- _EXERCISE INSTRUCTIONS_
Find each line below where the word "frontend" occurs, and copy it.

- _PROVIDED INFORMATION_

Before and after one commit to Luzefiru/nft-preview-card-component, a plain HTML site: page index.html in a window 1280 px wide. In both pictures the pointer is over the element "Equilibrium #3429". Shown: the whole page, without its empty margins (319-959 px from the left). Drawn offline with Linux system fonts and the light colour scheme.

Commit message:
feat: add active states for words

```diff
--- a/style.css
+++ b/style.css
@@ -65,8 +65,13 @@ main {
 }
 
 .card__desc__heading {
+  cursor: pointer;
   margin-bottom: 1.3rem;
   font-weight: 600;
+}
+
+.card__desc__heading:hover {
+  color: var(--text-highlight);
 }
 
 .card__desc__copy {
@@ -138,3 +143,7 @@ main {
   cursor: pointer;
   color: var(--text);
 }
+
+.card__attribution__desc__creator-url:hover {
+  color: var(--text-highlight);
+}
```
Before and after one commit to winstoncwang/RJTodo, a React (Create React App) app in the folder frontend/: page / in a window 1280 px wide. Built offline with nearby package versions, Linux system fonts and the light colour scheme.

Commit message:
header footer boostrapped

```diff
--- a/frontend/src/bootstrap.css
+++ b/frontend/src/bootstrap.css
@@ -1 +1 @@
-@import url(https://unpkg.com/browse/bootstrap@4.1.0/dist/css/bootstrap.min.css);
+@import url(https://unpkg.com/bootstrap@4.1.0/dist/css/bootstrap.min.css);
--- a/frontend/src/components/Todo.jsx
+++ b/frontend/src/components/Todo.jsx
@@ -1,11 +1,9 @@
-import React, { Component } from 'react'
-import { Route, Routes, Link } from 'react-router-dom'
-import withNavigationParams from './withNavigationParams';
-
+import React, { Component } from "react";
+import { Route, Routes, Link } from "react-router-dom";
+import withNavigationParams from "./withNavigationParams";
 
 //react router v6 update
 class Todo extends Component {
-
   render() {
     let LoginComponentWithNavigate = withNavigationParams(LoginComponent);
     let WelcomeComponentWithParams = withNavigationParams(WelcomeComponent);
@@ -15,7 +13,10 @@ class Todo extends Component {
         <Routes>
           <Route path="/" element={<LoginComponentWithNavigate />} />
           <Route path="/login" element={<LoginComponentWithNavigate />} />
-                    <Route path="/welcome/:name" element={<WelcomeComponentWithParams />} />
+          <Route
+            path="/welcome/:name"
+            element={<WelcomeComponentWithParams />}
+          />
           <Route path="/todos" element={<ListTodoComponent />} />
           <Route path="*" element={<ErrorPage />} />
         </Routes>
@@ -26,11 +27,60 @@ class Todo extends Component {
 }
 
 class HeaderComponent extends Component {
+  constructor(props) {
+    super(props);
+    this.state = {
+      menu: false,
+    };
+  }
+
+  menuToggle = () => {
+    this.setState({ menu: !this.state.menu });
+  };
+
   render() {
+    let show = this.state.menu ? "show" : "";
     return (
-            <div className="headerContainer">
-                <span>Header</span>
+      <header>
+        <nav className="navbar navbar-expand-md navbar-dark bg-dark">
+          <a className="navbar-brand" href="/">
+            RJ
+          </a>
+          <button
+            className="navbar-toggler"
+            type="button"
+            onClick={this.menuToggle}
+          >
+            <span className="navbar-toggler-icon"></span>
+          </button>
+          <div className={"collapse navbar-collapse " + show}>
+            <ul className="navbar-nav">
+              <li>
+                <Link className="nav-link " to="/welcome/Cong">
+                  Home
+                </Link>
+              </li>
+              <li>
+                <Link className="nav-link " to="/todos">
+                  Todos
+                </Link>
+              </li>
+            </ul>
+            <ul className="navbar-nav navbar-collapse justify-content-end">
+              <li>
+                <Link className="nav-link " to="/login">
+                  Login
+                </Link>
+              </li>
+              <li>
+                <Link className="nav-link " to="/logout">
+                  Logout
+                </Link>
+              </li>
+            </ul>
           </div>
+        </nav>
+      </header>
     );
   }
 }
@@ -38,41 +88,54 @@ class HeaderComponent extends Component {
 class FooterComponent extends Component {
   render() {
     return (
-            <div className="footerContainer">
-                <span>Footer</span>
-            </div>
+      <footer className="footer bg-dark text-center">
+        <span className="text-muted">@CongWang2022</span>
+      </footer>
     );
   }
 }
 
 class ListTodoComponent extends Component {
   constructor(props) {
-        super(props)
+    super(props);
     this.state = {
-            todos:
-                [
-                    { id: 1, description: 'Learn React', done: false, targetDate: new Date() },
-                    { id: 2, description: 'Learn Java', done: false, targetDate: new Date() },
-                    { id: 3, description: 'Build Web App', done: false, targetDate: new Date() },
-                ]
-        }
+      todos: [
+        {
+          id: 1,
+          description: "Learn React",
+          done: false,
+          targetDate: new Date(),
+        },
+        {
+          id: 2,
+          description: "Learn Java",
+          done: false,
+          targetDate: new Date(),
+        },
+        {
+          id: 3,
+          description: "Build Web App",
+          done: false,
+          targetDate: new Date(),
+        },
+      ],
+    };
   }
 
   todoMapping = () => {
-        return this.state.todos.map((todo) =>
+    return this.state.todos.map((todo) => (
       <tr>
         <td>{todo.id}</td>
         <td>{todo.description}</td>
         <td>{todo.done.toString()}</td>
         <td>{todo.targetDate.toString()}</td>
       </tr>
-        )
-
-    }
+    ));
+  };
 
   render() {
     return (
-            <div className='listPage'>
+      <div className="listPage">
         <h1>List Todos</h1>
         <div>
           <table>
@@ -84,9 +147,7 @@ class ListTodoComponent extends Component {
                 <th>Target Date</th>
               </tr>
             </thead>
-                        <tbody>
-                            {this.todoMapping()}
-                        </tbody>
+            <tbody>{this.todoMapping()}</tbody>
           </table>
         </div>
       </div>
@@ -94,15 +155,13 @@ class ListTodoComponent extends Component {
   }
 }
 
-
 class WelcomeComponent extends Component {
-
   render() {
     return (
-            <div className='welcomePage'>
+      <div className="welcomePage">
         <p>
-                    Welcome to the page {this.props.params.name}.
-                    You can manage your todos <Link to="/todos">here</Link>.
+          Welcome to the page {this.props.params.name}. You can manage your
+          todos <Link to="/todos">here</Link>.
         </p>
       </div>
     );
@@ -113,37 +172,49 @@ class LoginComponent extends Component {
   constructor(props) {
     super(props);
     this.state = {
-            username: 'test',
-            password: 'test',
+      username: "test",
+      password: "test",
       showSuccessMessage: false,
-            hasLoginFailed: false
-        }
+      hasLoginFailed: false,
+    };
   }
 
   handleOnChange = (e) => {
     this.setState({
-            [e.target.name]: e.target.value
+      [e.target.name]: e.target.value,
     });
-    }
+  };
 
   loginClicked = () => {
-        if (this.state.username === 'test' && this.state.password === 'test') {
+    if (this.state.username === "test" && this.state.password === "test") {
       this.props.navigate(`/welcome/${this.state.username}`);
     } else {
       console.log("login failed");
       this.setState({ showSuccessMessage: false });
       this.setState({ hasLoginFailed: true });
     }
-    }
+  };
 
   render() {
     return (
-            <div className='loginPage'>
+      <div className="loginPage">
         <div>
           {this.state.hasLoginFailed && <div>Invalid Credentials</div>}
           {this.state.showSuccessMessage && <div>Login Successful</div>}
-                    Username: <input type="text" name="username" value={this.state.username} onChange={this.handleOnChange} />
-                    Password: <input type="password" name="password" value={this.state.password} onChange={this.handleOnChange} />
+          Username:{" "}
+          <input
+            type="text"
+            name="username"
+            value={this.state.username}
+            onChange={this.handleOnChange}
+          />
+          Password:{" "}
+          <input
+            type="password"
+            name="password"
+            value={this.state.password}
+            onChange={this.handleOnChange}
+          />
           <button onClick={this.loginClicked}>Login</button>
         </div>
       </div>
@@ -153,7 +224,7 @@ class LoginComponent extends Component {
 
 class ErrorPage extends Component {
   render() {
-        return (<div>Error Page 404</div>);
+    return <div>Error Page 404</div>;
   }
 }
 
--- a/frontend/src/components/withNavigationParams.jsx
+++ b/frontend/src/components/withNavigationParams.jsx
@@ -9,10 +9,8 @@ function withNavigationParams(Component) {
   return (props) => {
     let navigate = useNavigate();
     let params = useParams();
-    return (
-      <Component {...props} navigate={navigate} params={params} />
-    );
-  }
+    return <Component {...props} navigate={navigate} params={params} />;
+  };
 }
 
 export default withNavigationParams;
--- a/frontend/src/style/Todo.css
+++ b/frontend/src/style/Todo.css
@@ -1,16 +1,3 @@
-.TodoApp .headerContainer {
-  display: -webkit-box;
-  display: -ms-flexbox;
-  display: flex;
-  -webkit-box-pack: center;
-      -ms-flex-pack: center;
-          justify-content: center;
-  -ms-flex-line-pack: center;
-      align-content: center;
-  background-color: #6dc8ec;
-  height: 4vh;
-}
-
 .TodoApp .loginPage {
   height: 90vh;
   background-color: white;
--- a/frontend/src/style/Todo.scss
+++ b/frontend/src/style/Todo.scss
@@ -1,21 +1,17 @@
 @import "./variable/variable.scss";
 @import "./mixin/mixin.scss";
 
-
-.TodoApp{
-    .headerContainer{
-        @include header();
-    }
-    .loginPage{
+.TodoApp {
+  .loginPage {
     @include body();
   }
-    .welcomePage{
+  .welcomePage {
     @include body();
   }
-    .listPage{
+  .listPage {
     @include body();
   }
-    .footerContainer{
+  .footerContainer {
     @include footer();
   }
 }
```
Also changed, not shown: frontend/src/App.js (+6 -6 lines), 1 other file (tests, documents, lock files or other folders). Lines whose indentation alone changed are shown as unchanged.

- _OUTPUT OF THE TASK_
Before and after one commit to winstoncwang/RJTodo, a React (Create React App) app in the folder frontend/: page / in a window 1280 px wide. Built offline with nearby package versions, Linux system fonts and the light colour scheme.
--- a/frontend/src/bootstrap.css
+++ b/frontend/src/bootstrap.css
--- a/frontend/src/components/Todo.jsx
+++ b/frontend/src/components/Todo.jsx
--- a/frontend/src/components/withNavigationParams.jsx
+++ b/frontend/src/components/withNavigationParams.jsx
--- a/frontend/src/style/Todo.css
+++ b/frontend/src/style/Todo.css
--- a/frontend/src/style/Todo.scss
+++ b/frontend/src/style/Todo.scss
Also changed, not shown: frontend/src/App.js (+6 -6 lines), 1 other file (tests, documents, lock files or other folders). Lines whose indentation alone changed are shown as unchanged.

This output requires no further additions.